**Dataset content**
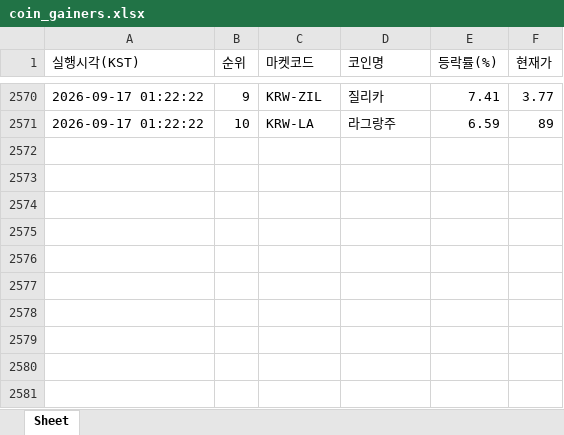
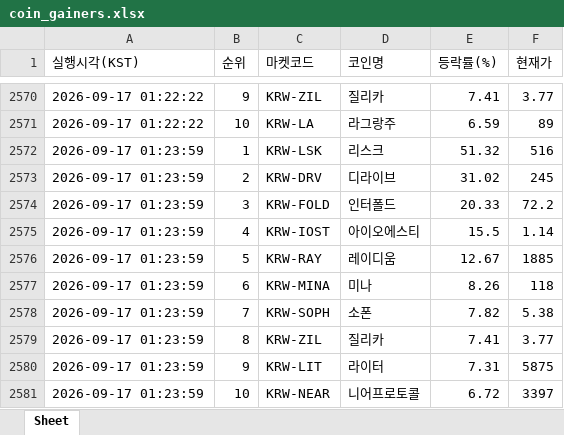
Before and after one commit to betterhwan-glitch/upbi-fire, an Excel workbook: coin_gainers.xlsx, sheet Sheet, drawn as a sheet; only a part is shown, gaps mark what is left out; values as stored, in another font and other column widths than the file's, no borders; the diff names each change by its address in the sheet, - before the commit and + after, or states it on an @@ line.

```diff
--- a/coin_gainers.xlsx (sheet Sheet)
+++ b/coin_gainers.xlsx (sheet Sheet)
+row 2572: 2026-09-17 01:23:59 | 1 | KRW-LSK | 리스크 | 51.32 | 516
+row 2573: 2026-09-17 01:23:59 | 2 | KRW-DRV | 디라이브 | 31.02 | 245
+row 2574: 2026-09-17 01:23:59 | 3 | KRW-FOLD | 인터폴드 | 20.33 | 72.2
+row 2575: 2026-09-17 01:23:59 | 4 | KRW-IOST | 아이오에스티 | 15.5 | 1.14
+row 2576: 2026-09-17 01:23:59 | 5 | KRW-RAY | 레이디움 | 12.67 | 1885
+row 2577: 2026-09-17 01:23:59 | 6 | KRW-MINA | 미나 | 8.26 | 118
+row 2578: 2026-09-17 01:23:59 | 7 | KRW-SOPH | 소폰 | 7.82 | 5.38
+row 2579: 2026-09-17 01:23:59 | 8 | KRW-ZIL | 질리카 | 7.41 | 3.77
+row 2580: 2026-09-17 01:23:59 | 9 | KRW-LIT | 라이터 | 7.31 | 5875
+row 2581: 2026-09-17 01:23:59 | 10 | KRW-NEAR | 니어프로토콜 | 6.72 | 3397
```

...

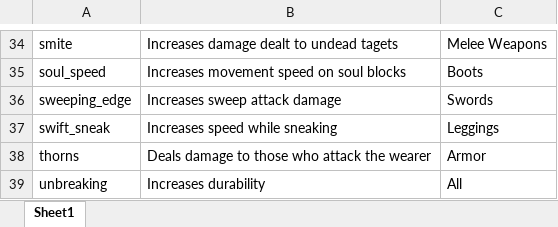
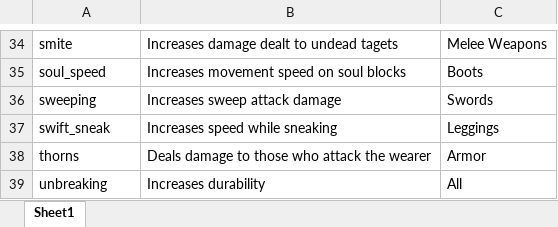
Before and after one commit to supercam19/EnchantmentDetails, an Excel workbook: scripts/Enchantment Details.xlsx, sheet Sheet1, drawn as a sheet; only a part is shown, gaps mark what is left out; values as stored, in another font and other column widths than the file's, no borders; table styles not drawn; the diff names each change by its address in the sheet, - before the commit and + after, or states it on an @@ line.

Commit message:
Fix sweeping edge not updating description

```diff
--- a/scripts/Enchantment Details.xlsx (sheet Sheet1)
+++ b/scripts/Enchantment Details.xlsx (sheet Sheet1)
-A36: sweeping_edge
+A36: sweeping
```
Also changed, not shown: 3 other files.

* * *

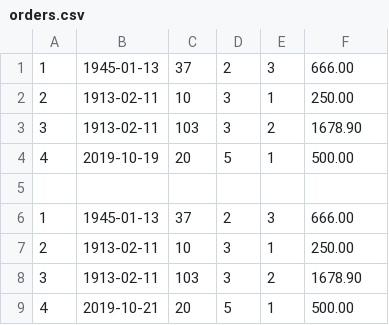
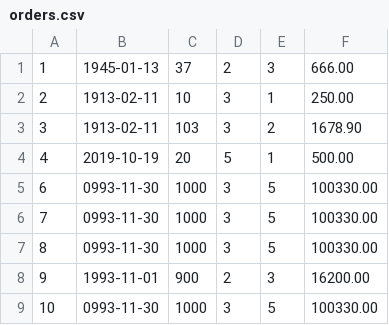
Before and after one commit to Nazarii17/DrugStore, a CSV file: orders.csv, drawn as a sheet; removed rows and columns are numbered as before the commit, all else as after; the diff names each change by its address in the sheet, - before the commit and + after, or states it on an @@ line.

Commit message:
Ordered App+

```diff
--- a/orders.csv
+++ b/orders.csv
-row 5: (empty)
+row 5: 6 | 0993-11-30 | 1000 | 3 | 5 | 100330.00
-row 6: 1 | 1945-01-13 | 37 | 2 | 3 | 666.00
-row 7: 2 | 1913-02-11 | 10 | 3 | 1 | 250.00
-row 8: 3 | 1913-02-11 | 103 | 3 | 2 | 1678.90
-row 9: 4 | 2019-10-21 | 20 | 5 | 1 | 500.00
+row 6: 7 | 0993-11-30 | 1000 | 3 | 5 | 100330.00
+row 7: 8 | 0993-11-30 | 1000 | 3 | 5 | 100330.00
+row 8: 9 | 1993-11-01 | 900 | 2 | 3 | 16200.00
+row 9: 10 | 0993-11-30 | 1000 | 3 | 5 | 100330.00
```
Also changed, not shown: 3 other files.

**Directions**
Would you count the lines in the data that contain the word "xlsx" and state only the number?

**Task answer**
6